Matthews calls Dean out on his lack of logic, and the pair wind up trading accusations of craziness.
CNN’s Carol Costello reminisced enthusiastically about President Obama’s inauguration a year ago on Tuesday’s American Morning, highlighting how, at the time, “the hearts of millions of Americans were ready to burst- with a Woodstock kind of love.” Costello also took a shot at Republicans, stating that they “used the President’s strategy [on health care] to create fear and confusion among voters.” [audio available here]
Anchor Kiran Chetry set the gushing tone for the correspondent’s report, which aired at the bottom of the 6 am Eastern hour: “It was a year ago that love was in the air. America seemed to come together behind the nation’s first African-American president.” Costello lead the segment with footage of the enthusiastic crowd at the inauguration and her reporting inside the crowd, accented with a graphic of President Obama’s head inside a beating Valentine’s heart and Cupid’s arrow: “Inauguration Day, January 20th, 2009....The hearts of millions of Americans were ready to burst- (unidentified women singing) with a Woodstock kind of love.”
The day after the Inauguration, during a January 21, 2009 report on CNN, Costello dubbed the festivity “a gigantic love fest,” and gave an enthusiastic account about her time with the masses on the National Mall: “Suddenly, someone would just come up and hug you.
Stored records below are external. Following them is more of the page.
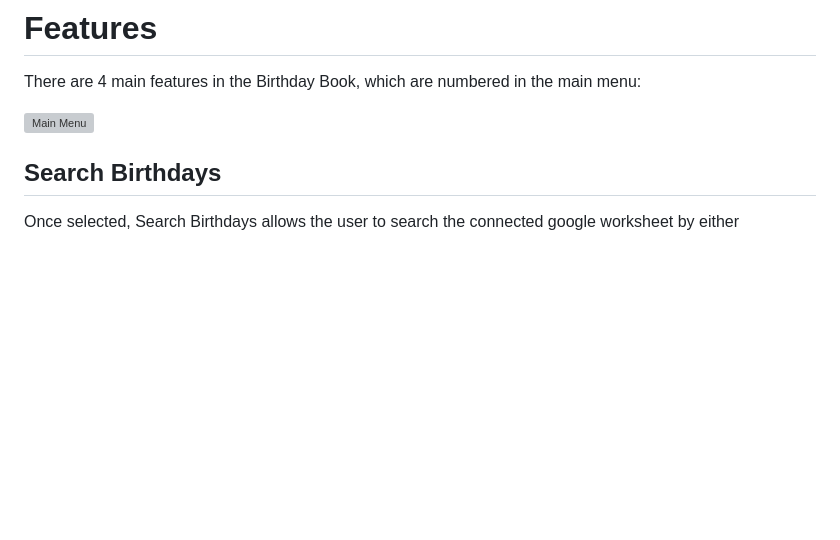
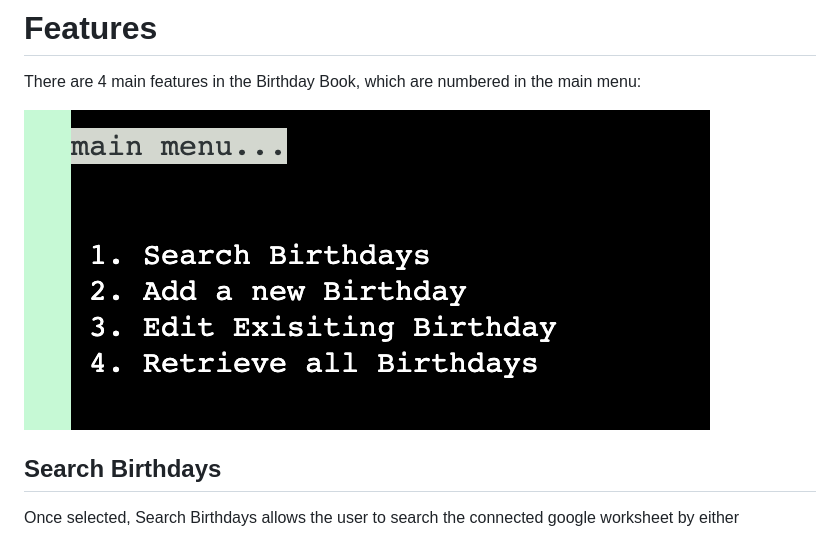
Before and after one commit to TashaTJ/birthday-book-v2, a Markdown page: README.md, the part around the change. GitHub-like rendering; pictures changed too: assets/images/main-menu-pp3.png (added); blank space fills up the shorter version; grey boxes are pictures that could not be loaded.

Commit message:
Add main menu image to README.md

```diff
--- a/README.md
+++ b/README.md
@@ -73,7 +73,7 @@ The **user** is any person who likes productivity and organisation apps, partocu
 
 There are 4 main features in the Birthday Book, which are numbered in the main menu:
 
-![Main Menu](assets/images/)
+![Main Menu](assets/images/main-menu-pp3.png)
 
 ## Search Birthdays
 
```
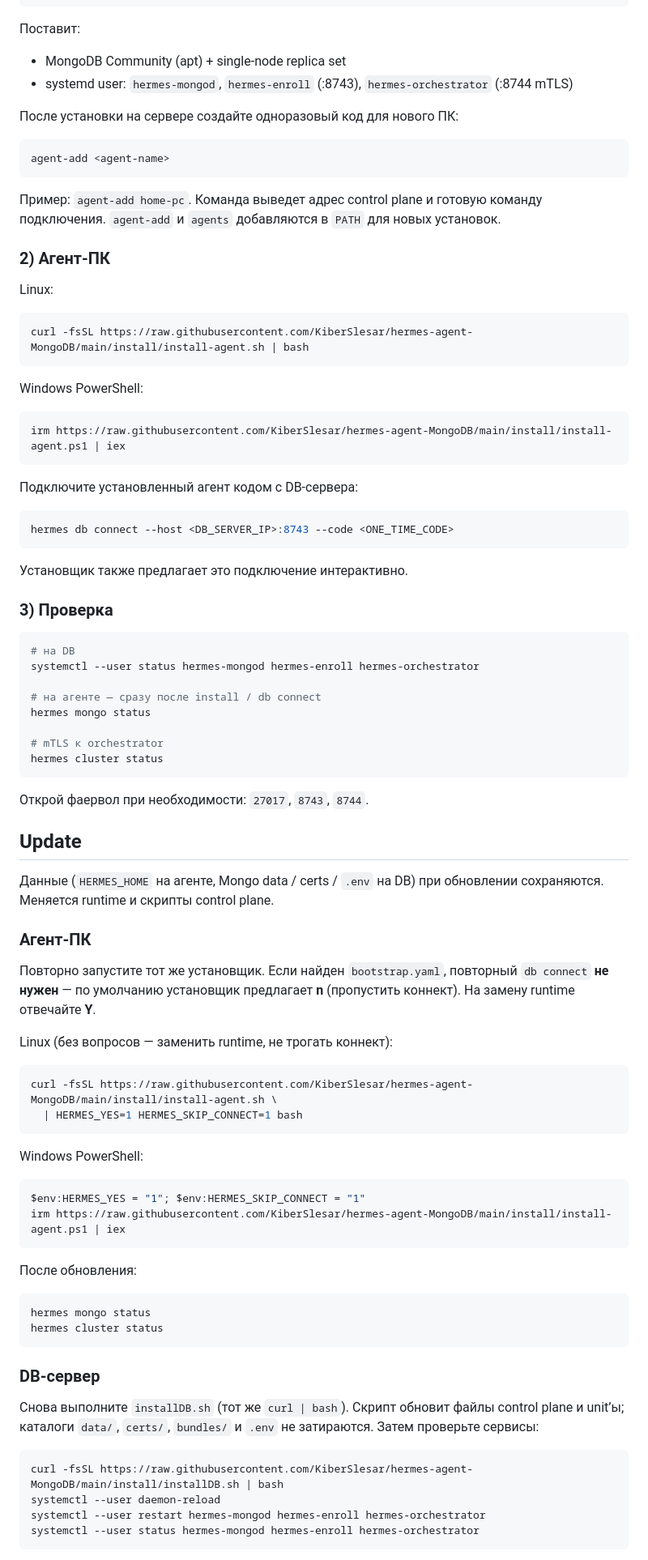
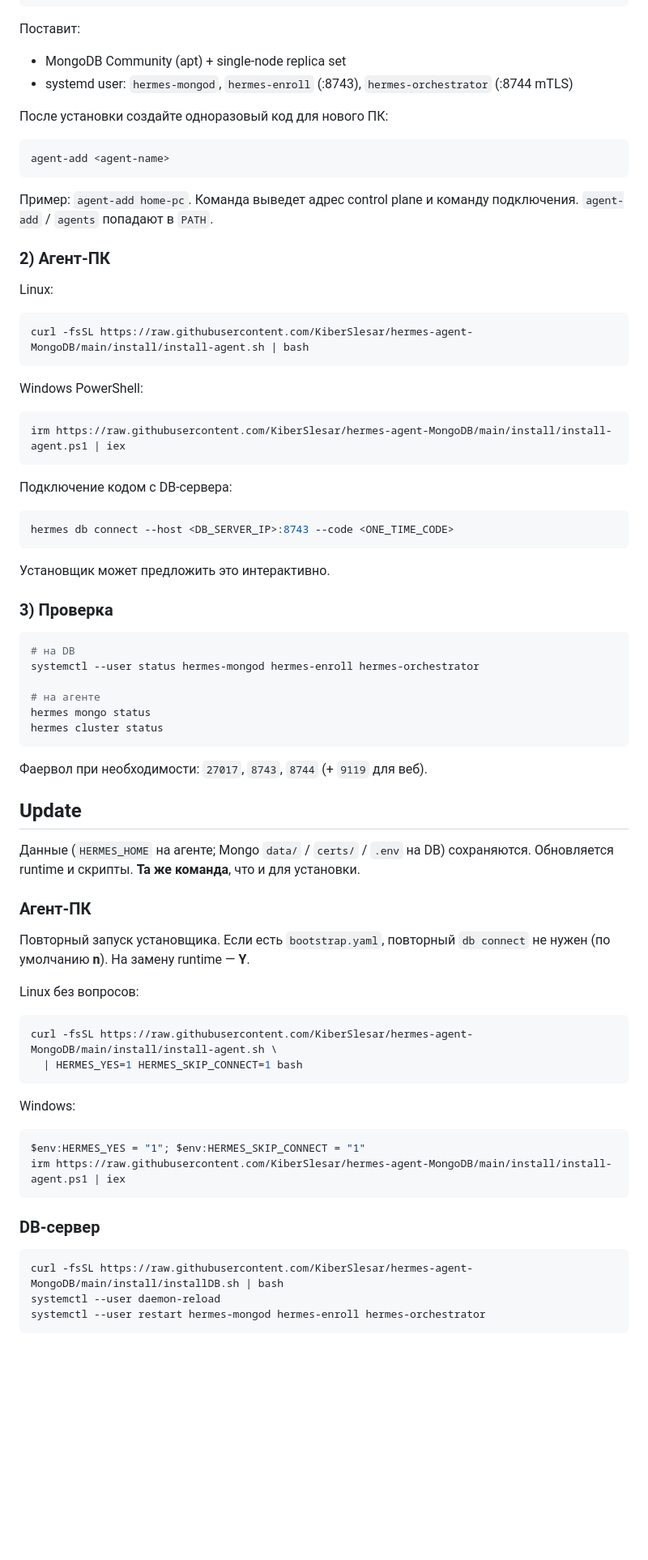
Before and after one commit to KiberSlesar/hermes-agent-MongoDB, a Markdown page: README.md, the part around one of its changes. Shown at 81% size. Rendered like a GitHub page; blank space fills up the shorter version.

````diff
--- a/README.md
+++ b/README.md
@@ -25,15 +115,14 @@ curl -fsSL https://raw.githubusercontent.com/KiberSlesar/hermes-agent-MongoDB/ma
 - MongoDB Community (apt) + single-node replica set
 - systemd user: `hermes-mongod`, `hermes-enroll` (:8743), `hermes-orchestrator` (:8744 mTLS)
 
-После установки на сервере создайте одноразовый код для нового ПК:
+После установки создайте одноразовый код для нового ПК:
 
 ```bash
 agent-add <agent-name>
 ```
 
-Пример: `agent-add home-pc`. Команда выведет адрес control plane и готовую
-команду подключения. `agent-add` и `agents` добавляются в `PATH` для новых
-установок.
+Пример: `agent-add home-pc`. Команда выведет адрес control plane и команду
+подключения. `agent-add` / `agents` попадают в `PATH`.
 
 ### 2) Агент-ПК
 
@@ -49,13 +138,13 @@ Windows PowerShell:
 irm https://raw.githubusercontent.com/KiberSlesar/hermes-agent-MongoDB/main/install/install-agent.ps1 | iex
 ```
 
-Подключите установленный агент кодом с DB-сервера:
+Подключение кодом с DB-сервера:
 
 ```bash
 hermes db connect --host <DB_SERVER_IP>:8743 --code <ONE_TIME_CODE>
 ```
 
-Установщик также предлагает это подключение интерактивно.
+Установщик может предложить это интерактивно.
 
 ### 3) Проверка
 
@@ -63,57 +152,43 @@ hermes db connect --host <DB_SERVER_IP>:8743 --code <ONE_TIME_CODE>
 # на DB
 systemctl --user status hermes-mongod hermes-enroll hermes-orchestrator
 
-# на агенте — сразу после install / db connect
+# на агенте
 hermes mongo status
-
-# mTLS к orchestrator
 hermes cluster status
 ```
 
-Открой фаервол при необходимости: `27017`, `8743`, `8744`.
+Фаервол при необходимости: `27017`, `8743`, `8744` (+ `9119` для веб).
 
 ## Update
 
-Данные (`HERMES_HOME` на агенте, Mongo data / certs / `.env` на DB) при
-обновлении сохраняются. Меняется runtime и скрипты control plane.
+Данные (`HERMES_HOME` на агенте; Mongo `data/` / `certs/` / `.env` на DB)
+сохраняются. Обновляется runtime и скрипты. **Та же команда**, что и для
+установки.
 
 ### Агент-ПК
 
-Повторно запустите тот же установщик. Если найден `bootstrap.yaml`, повторный
-`db connect` **не нужен** — по умолчанию установщик предлагает **n** (пропустить
-коннект). На замену runtime отвечайте **Y**.
+Повторный запуск установщика. Если есть `bootstrap.yaml`, повторный
+`db connect` не нужен (по умолчанию **n**). На замену runtime — **Y**.
 
-Linux (без вопросов — заменить runtime, не трогать коннект):
+Linux без вопросов:
 
 ```bash
 curl -fsSL https://raw.githubusercontent.com/KiberSlesar/hermes-agent-MongoDB/main/install/install-agent.sh \
   | HERMES_YES=1 HERMES_SKIP_CONNECT=1 bash
 ```
 
-Windows PowerShell:
+Windows:
 
 ```powershell
 $env:HERMES_YES = "1"; $env:HERMES_SKIP_CONNECT = "1"
 irm https://raw.githubusercontent.com/KiberSlesar/hermes-agent-MongoDB/main/install/install-agent.ps1 | iex
 ```
 
-После обновления:
-
-```bash
-hermes mongo status
-hermes cluster status
-```
-
 ### DB-сервер
-
-Снова выполните `installDB.sh` (тот же `curl | bash`). Скрипт обновит файлы
-control plane и unit’ы; каталоги `data/`, `certs/`, `bundles/` и `.env` не
-затираются. Затем проверьте сервисы:
 
 ```bash
 curl -fsSL https://raw.githubusercontent.com/KiberSlesar/hermes-agent-MongoDB/main/install/installDB.sh | bash
 systemctl --user daemon-reload
 systemctl --user restart hermes-mongod hermes-enroll hermes-orchestrator
-systemctl --user status hermes-mongod hermes-enroll hermes-orchestrator
 ```
 
````
Also changed, not shown: other parts of README.md (+93 -7 lines).
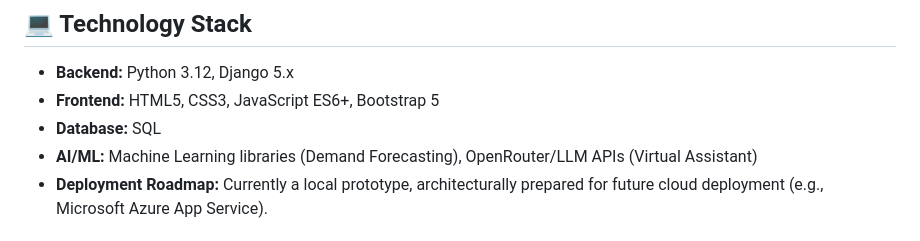
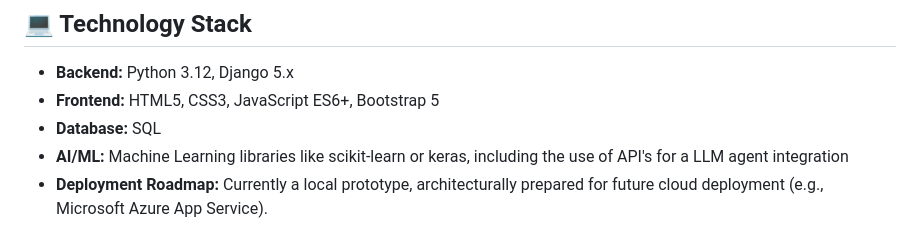
Before and after one commit to dmnlegendary/Prototype_Finance_Agent_GraduationProject, a Markdown page: README.md, the part around the change. Rendered like a GitHub page.

Commit message:
Update AI/ML section in README
Clarified AI/ML section with specific libraries and APIs.

```diff
--- a/README.md
+++ b/README.md
@@ -29,7 +29,7 @@ The project follows a **Client-Server** architecture, internally structured usin
 * **Backend:** Python 3.12, Django 5.x
 * **Frontend:** HTML5, CSS3, JavaScript ES6+, Bootstrap 5
 * **Database:** SQL
-* **AI/ML:** Machine Learning libraries (Demand Forecasting), OpenRouter/LLM APIs (Virtual Assistant)
+* **AI/ML:** Machine Learning libraries like scikit-learn or keras, including the use of API's for a LLM agent integration
 * **Deployment Roadmap:** Currently a local prototype, architecturally prepared for future cloud deployment (e.g., Microsoft Azure App Service).
 
 ## 🔒 Security & Optimization
```
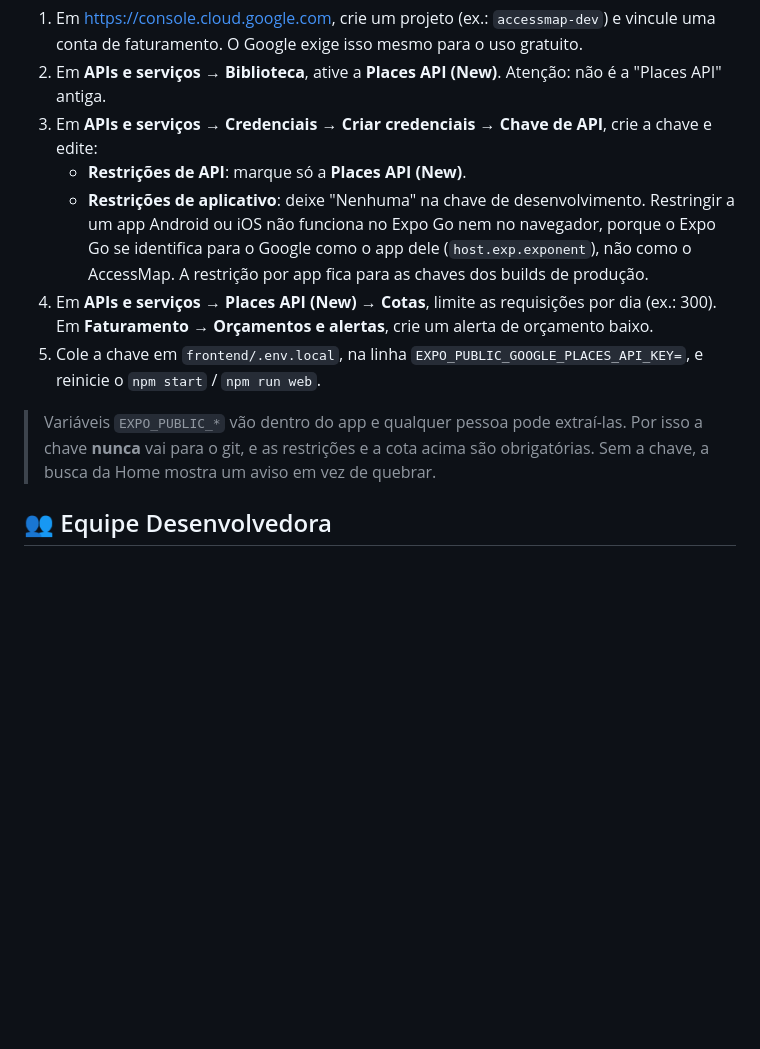
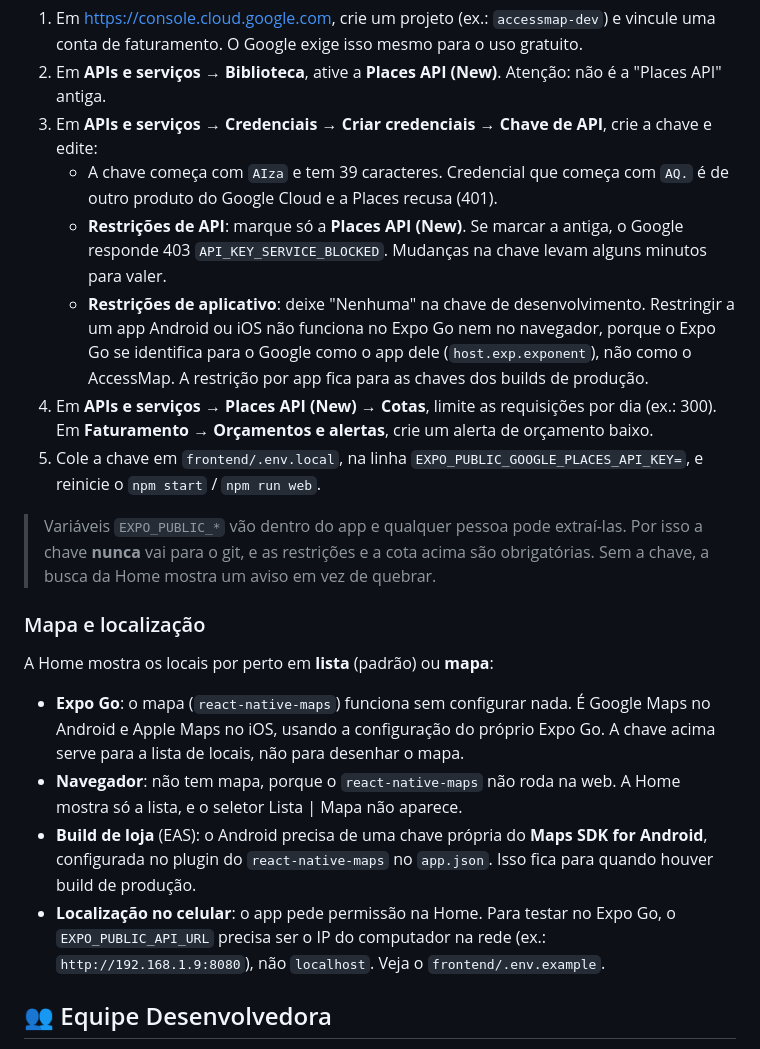
Before and after one commit to joaovqmartins/AccessMap, a Markdown page: README.md, the part around the change. Rendered like a GitHub page; blank space fills up the shorter version.

Commit message:
docs: mapa, localizacao e erros comuns da chave do Google

```diff
--- a/README.md
+++ b/README.md
@@ -98,12 +98,22 @@ A busca de locais usa a **Places API (New)**. Cada integrante gera a própria ch
 1. Em https://console.cloud.google.com, crie um projeto (ex.: `accessmap-dev`) e vincule uma conta de faturamento. O Google exige isso mesmo para o uso gratuito.
 2. Em **APIs e serviços → Biblioteca**, ative a **Places API (New)**. Atenção: não é a "Places API" antiga.
 3. Em **APIs e serviços → Credenciais → Criar credenciais → Chave de API**, crie a chave e edite:
-   - **Restrições de API**: marque só a **Places API (New)**.
+   - A chave começa com `AIza` e tem 39 caracteres. Credencial que começa com `AQ.` é de outro produto do Google Cloud e a Places recusa (401).
+   - **Restrições de API**: marque só a **Places API (New)**. Se marcar a antiga, o Google responde 403 `API_KEY_SERVICE_BLOCKED`. Mudanças na chave levam alguns minutos para valer.
    - **Restrições de aplicativo**: deixe "Nenhuma" na chave de desenvolvimento. Restringir a um app Android ou iOS não funciona no Expo Go nem no navegador, porque o Expo Go se identifica para o Google como o app dele (`host.exp.exponent`), não como o AccessMap. A restrição por app fica para as chaves dos builds de produção.
 4. Em **APIs e serviços → Places API (New) → Cotas**, limite as requisições por dia (ex.: 300). Em **Faturamento → Orçamentos e alertas**, crie um alerta de orçamento baixo.
 5. Cole a chave em `frontend/.env.local`, na linha `EXPO_PUBLIC_GOOGLE_PLACES_API_KEY=`, e reinicie o `npm start` / `npm run web`.
 
 > Variáveis `EXPO_PUBLIC_*` vão dentro do app e qualquer pessoa pode extraí-las. Por isso a chave **nunca** vai para o git, e as restrições e a cota acima são obrigatórias. Sem a chave, a busca da Home mostra um aviso em vez de quebrar.
+
+### Mapa e localização
+
+A Home mostra os locais por perto em **lista** (padrão) ou **mapa**:
+
+- **Expo Go**: o mapa (`react-native-maps`) funciona sem configurar nada. É Google Maps no Android e Apple Maps no iOS, usando a configuração do próprio Expo Go. A chave acima serve para a lista de locais, não para desenhar o mapa.
+- **Navegador**: não tem mapa, porque o `react-native-maps` não roda na web. A Home mostra só a lista, e o seletor Lista | Mapa não aparece.
+- **Build de loja** (EAS): o Android precisa de uma chave própria do **Maps SDK for Android**, configurada no plugin do `react-native-maps` no `app.json`. Isso fica para quando houver build de produção.
+- **Localização no celular**: o app pede permissão na Home. Para testar no Expo Go, o `EXPO_PUBLIC_API_URL` precisa ser o IP do computador na rede (ex.: `http://192.168.1.9:8080`), não `localhost`. Veja o `frontend/.env.example`.
 
 ## 👥 Equipe Desenvolvedora
 * João Victor Martins
```
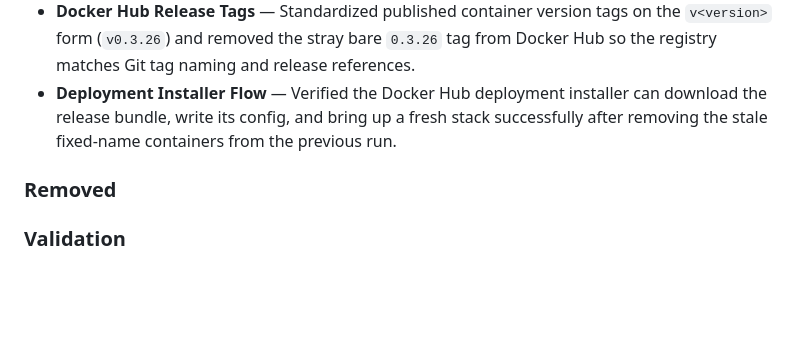
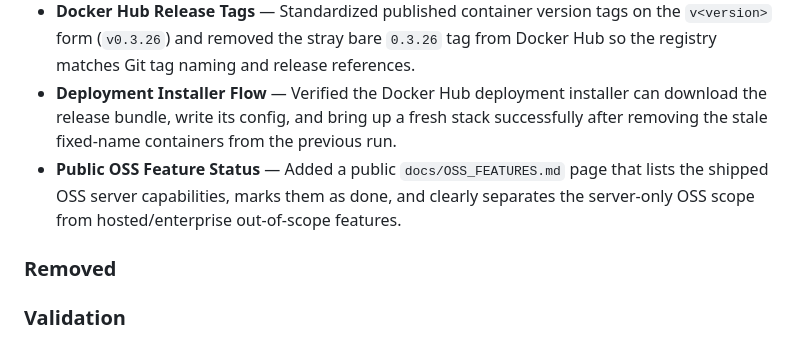
Before and after one commit to mindmapvault/mindmapvault-server, a Markdown page: CHANGELOG.md, the part around the change. Rendered like a GitHub page; blank space fills up the shorter version.

```diff
--- a/CHANGELOG.md
+++ b/CHANGELOG.md
@@ -13,6 +13,7 @@ The format is based on Keep a Changelog and this project follows Semantic Versio
 - **Diagnostics Endpoint Behavior** — `/api/mindmaps/maintenance/allocator-stats` now returns a deterministic "disabled in this build" response instead of querying allocator internals through `jemalloc-ctl`.
 - **Docker Hub Release Tags** — Standardized published container version tags on the `v<version>` form (`v0.3.26`) and removed the stray bare `0.3.26` tag from Docker Hub so the registry matches Git tag naming and release references.
 - **Deployment Installer Flow** — Verified the Docker Hub deployment installer can download the release bundle, write its config, and bring up a fresh stack successfully after removing the stale fixed-name containers from the previous run.
+- **Public OSS Feature Status** — Added a public `docs/OSS_FEATURES.md` page that lists the shipped OSS server capabilities, marks them as done, and clearly separates the server-only OSS scope from hosted/enterprise out-of-scope features.
 
 ### Removed
 
```
Also changed, not shown: README.md (+4 -2 lines), docs/OSS_FEATURES.md (added, +53 -0 lines).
It was just amazing. It was -- it was like you were standing in the middle of these strangers, and all of a sudden, you had a million friends around you. That’s what it felt like yesterday.”
If you haven't heard much about Heidi Montag before, that's probably going to change. MTV's pseudo reality star has become a cautionary tale, and is facing a firestorm of critics after going under the knife for a staggering 10 different cosmetic procedures in a single sitting. The list ranged from a mini brow lift to a chin reduction to pinning her ears back to the predictable breast augmentation (her second).
"For the past three years, I've thought about what to have done," Montag told People magazine last week. "I'm beyond obsessed."
And she finally revealed her new look yesterday, appearing on ABC's "Good Morning America." But she wasn't exactly met by a cheering crowd. Kudos to GMA for being properly revolted by Montag's butchery.
Reporter Deborah Roberts, for example, called Montag's surgeries "frightening" and co-anchor George Stephanopoulos felt sorry for her.